CEDAR FALLS — When a venue hosts a public performing arts event, or performers step on stage to play their roles, they are opening themselves up to a critic’s slings and arrows, as well as praise.
This season, the Gallagher Bluedorn Performing Arts Center invited participants in the Waterloo Writing Project to review shows on the 2017-2018 Artist Series.
“We want to encourage young writers who don’t get many opportunities to experience the performing arts live. It’s also a great way to have some really enlightening and entertaining reviews of our shows,” says Blake Argotsinger, GBPAC associate marketing manager.
Students are accompanied by a volunteer and generally have full access to get a real picture of the live event. “We’ve sent them backstage for meet-and-greets, sat them in the Gold Zone and in the last row of the gallery. They come for pre-show events and watch the performances from start to finish,” he explains.
Some students have been granted interviews, but not everything goes according to plan, Argotsinger says. Tyler King was prepared with her notebook when she and her volunteer were invited backstage to meet REO Speedwagon, but she never got a chance to ask questions. Band member Kevin Cronin said, “We aren’t gonna do your homework for you girls! It’s a rock concert!”
King, a ninth-grader at East High School, gave the show a positive review: “It was a great time. … I thought they did an amazing job, and the entire experience was really fun. I’m glad this was my first concert, and if I had the chance to watch them live again, I would,” she wrote on the project’s blog.

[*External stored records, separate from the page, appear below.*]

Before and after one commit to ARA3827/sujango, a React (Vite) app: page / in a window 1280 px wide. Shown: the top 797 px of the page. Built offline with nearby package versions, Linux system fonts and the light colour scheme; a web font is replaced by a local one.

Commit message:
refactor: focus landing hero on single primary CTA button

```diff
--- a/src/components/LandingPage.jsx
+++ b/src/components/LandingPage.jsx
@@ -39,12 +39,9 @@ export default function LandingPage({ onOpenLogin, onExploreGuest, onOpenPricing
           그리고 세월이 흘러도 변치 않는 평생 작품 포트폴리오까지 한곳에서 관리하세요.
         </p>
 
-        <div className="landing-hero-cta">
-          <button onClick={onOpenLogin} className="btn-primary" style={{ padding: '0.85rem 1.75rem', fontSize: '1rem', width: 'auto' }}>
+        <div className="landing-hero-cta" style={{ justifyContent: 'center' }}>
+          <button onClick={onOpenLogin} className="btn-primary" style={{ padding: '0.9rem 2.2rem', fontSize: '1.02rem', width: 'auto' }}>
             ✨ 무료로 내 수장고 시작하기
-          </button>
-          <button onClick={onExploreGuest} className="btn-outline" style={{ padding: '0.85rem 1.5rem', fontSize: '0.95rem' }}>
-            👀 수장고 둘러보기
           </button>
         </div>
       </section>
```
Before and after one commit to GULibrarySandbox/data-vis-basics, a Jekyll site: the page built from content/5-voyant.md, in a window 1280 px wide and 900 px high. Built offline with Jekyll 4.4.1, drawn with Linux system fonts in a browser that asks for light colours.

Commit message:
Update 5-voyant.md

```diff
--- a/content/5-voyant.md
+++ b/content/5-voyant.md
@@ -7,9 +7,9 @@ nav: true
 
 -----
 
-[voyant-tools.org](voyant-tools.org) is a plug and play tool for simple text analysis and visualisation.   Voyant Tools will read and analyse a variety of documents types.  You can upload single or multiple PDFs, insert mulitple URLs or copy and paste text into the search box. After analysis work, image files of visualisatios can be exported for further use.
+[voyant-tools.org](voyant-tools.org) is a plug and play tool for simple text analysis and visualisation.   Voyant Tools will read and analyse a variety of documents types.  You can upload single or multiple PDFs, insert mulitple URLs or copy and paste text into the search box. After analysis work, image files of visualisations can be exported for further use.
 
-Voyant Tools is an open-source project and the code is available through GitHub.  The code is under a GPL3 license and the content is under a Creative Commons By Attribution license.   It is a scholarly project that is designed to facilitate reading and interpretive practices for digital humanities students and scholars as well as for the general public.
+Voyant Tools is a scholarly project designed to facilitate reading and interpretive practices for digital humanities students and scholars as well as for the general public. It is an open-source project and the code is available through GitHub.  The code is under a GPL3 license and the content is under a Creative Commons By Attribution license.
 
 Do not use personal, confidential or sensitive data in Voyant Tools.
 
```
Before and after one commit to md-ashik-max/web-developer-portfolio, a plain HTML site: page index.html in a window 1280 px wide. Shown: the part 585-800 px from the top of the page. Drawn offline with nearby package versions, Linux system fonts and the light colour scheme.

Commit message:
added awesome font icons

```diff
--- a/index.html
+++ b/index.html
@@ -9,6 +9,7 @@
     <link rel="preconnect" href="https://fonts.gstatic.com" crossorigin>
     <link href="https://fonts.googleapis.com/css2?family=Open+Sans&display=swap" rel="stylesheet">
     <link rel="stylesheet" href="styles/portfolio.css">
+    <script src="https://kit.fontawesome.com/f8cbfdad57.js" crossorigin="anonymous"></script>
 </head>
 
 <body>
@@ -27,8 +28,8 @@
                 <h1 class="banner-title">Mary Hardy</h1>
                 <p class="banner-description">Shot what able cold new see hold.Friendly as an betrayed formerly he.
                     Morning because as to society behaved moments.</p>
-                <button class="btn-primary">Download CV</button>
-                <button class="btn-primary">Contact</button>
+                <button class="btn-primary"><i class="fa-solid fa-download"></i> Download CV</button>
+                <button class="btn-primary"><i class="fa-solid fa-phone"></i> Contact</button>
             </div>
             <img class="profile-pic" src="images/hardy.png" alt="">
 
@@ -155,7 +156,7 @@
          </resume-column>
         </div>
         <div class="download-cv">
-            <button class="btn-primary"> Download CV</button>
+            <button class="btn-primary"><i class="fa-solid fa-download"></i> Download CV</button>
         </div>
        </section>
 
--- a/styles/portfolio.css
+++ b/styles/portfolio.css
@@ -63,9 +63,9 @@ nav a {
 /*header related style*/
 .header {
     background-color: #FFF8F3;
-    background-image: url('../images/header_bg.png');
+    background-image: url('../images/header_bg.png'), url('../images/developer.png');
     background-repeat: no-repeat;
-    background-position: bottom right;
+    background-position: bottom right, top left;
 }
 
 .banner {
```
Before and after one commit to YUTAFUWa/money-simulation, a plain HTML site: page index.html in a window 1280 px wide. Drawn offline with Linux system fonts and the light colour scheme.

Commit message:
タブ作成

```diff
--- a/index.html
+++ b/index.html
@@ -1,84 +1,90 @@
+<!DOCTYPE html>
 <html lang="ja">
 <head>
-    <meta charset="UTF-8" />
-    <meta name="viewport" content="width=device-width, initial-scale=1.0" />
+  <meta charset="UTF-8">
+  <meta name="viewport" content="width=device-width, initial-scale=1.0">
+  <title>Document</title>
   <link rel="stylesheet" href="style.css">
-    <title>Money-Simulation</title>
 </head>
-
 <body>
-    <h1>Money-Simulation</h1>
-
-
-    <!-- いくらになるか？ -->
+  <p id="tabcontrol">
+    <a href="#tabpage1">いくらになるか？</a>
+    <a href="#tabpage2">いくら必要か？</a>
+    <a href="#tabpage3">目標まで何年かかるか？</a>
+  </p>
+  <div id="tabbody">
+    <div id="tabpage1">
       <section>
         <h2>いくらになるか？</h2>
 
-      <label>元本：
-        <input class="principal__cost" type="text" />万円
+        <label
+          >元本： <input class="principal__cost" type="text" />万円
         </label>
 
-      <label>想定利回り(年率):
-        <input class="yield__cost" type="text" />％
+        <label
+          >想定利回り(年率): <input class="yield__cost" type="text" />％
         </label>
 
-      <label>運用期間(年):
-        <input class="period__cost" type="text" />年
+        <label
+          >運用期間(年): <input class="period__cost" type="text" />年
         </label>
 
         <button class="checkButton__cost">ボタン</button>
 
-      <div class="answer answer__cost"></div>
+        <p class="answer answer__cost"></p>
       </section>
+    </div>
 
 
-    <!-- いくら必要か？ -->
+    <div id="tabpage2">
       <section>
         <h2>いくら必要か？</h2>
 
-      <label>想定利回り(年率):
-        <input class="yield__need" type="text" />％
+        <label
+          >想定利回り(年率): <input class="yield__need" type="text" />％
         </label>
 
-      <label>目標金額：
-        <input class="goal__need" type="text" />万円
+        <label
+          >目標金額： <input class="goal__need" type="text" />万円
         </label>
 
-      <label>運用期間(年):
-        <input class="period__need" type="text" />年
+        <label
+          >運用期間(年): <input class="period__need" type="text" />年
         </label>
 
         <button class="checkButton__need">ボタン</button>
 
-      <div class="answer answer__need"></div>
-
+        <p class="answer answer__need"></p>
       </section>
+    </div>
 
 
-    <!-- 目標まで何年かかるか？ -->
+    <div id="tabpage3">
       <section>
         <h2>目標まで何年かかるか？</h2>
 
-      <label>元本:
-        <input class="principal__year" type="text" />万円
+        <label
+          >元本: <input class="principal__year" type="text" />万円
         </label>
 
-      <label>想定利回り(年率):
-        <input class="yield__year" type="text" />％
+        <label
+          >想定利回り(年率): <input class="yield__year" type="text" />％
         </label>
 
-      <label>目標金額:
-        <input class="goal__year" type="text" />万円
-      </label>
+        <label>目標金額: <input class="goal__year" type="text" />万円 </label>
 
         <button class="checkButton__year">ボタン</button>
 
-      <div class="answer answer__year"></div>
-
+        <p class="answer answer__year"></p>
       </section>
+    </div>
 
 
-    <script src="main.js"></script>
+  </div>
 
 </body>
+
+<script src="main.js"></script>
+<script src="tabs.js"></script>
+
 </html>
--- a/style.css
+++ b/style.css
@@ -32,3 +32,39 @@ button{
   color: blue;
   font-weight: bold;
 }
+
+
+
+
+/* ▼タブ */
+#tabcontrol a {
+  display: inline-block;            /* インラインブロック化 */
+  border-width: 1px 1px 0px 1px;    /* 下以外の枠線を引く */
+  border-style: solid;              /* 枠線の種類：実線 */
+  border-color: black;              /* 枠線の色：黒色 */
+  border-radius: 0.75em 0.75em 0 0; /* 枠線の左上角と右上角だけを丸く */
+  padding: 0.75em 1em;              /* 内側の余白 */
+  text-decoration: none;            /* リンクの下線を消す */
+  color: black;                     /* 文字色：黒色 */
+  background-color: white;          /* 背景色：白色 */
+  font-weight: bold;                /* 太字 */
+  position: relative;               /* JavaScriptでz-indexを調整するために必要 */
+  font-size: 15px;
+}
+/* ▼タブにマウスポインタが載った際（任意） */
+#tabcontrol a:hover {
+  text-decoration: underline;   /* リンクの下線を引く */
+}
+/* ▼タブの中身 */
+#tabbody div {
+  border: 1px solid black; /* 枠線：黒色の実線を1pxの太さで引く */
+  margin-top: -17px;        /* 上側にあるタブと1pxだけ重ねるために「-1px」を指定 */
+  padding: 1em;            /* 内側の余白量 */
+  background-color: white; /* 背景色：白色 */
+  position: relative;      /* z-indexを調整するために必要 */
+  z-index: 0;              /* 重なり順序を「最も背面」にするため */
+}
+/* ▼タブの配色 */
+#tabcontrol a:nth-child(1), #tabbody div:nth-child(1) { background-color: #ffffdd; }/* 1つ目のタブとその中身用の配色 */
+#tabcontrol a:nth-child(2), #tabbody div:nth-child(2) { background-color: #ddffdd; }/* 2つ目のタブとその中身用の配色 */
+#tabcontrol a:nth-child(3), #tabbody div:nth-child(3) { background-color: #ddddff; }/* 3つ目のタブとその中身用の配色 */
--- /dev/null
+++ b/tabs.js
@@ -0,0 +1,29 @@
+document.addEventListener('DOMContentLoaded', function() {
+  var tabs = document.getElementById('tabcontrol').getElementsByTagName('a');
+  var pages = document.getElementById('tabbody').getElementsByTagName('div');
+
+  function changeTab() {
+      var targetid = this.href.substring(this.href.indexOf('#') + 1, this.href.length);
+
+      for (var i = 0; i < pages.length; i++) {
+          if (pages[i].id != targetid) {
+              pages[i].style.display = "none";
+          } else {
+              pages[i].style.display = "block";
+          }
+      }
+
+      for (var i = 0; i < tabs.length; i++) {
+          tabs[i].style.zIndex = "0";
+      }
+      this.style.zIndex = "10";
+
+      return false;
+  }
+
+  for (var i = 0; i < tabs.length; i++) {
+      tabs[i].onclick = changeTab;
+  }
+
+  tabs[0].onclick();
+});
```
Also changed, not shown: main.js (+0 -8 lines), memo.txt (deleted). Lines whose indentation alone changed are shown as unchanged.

Some students bring their parents to the show, as well. “For us, it’s a way to connect with the community, showcase what we’re doing at the Gallagher Bluedorn and get new patrons through the door,” Argotsinger explains.
The Waterloo Writing Project began in 2015 with the goal of supporting creative students from kindergarten through grade 12. Students from Waterloo and surrounding areas meet from 4 to 6 p.m. Sundays to collaborate and grow as writers and communicators.
Alyssa Bruecken, co-founder and director of the Waterloo Writing Project, says the collaboration with the performing arts center “has been a truly great experience for WWP students. We feel even more a part of the community as writers.”
The mission, she says, is to provide a space for student voices where they “can put their work out there and receive feedback, which is especially important in building confidence in their writing and communications skills. Collaborating with the Gallagher Bluedorn also gives them an opportunity to witness another art form.”
Other collaborations are taking place with an artists’ group called Eyeodine, and Waterloo’s Youth Arts Team.
Volunteers provide a sounding board for students to share their writing, as well as provide encouragement.
Students have reviewed five shows to date this season. “The reviews have been wonderful. They are authentic and showcase the experience from a different viewpoint than we’re used to,” says Argotsinger.
Alex Sanguino, a George Washington Carver Academy sixth-grader who attended a classical concert by the Academy of St. Martin in the Fields Ensemble, wrote a stream-of-consciousness review: “The beginning song made me feel like I was in a void of darkness, then I am taken to a land full of nothing but joy and happiness. The next song made me feel as if I were a thief and was about to steal something and I was caught and had to serve time …’”
Young reviewers aren’t afraid to call out the GBPAC, either, on such topics as discrepancies in show programs, concessions and a credit card machine that was on the fritz.